Inhalation of cobalt fumes and absorption of cobalt salts produces systemic poisoning with myocardial disorders and irritant effects on the eyes, and on the respiratory and digestive tracts; inhalation of cobalt dust produces an asthma-like disease and fibrotic pulmonary lesions; and allergic dermatitis has been reported in workers exposed to cobalt. In the process of concentration of the cobalt ore, workers are exposed to dust and fumes containing both cobalt and other metals and metalloids such as arsenic and nickel. Carbon monoxide is formed during melting, and hydrogen sulphide is used for the precipitation of copper. Melting and pouring cobalt before pelletizing also produces cobalt fumes. Dust containing cobalt together with tungsten, titanium and tantalum is a potential hazard in the production of cemented tungsten carbides and the grinding and sharpening of cemented carbide tools. Radioactive cobalt does not exist in nature but is prepared in nuclear reactors and is used as a gamma-emitter in industry and medicine.

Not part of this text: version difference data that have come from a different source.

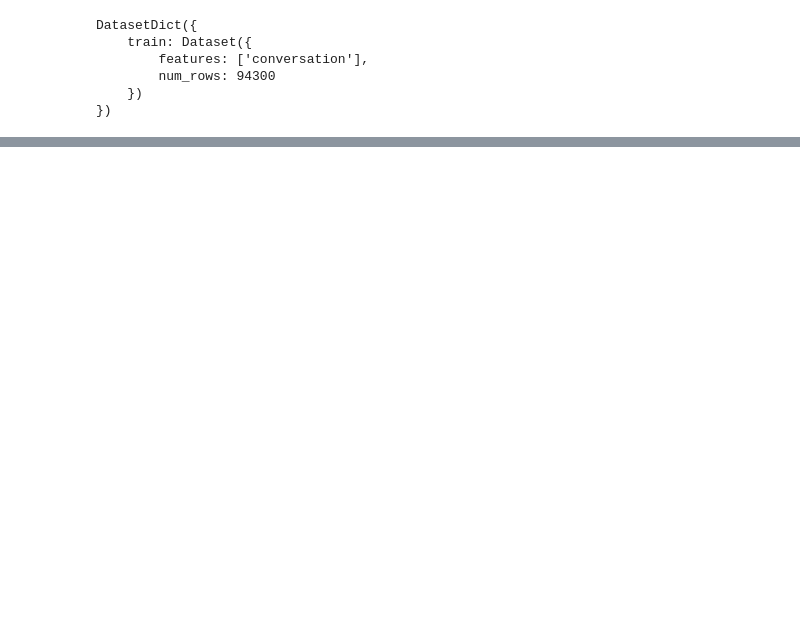
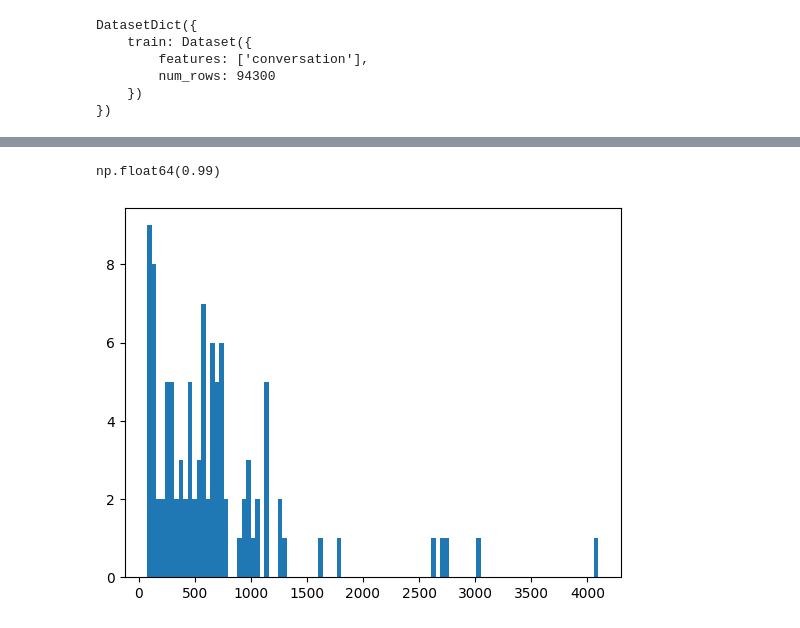
Before and after one commit to chingf/encoded_reasoning, a Jupyter notebook: convert_to_rot13.ipynb, the cells around one changed output, grey strips where cells are left out. Cells and saved outputs as stored; diff of their text form; code cells hidden in the pictures; blank space fills up the shorter version.

```diff
--- a/convert_to_rot13.ipynb
+++ b/convert_to_rot13.ipynb
@@ -184,0 +253,10 @@ DatasetDict({
+# %%
+with open('thinking_token_counts.py', 'rb') as f:
+    results = pickle.load(f)
+# %%
+ft = np.array(results['finished_thinking'])
+token_counts = np.array(results['token_counts'])
+# %%
+np.sum(ft)/ft.size
+# %% [output]
+np.float64(0.99)
@@ -184,0 +265,6 @@ DatasetDict({
+# %%
+plt.figure()
+plt.hist(token_counts, bins=100)
+plt.show()
+# %% [output]
+[figure, added]
```
Also changed, not shown: parts of 28 cells of this notebook, 2 other files.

Cobalt is a relatively rare metal. The most important mineral sources are the arsenides, the sulphides, and various oxidized forms. The main producers are Zaire, Canada, Morocco, Finland, the USSR and Zambia. The principal consumer of cobalt is the USA which uses about half of world production.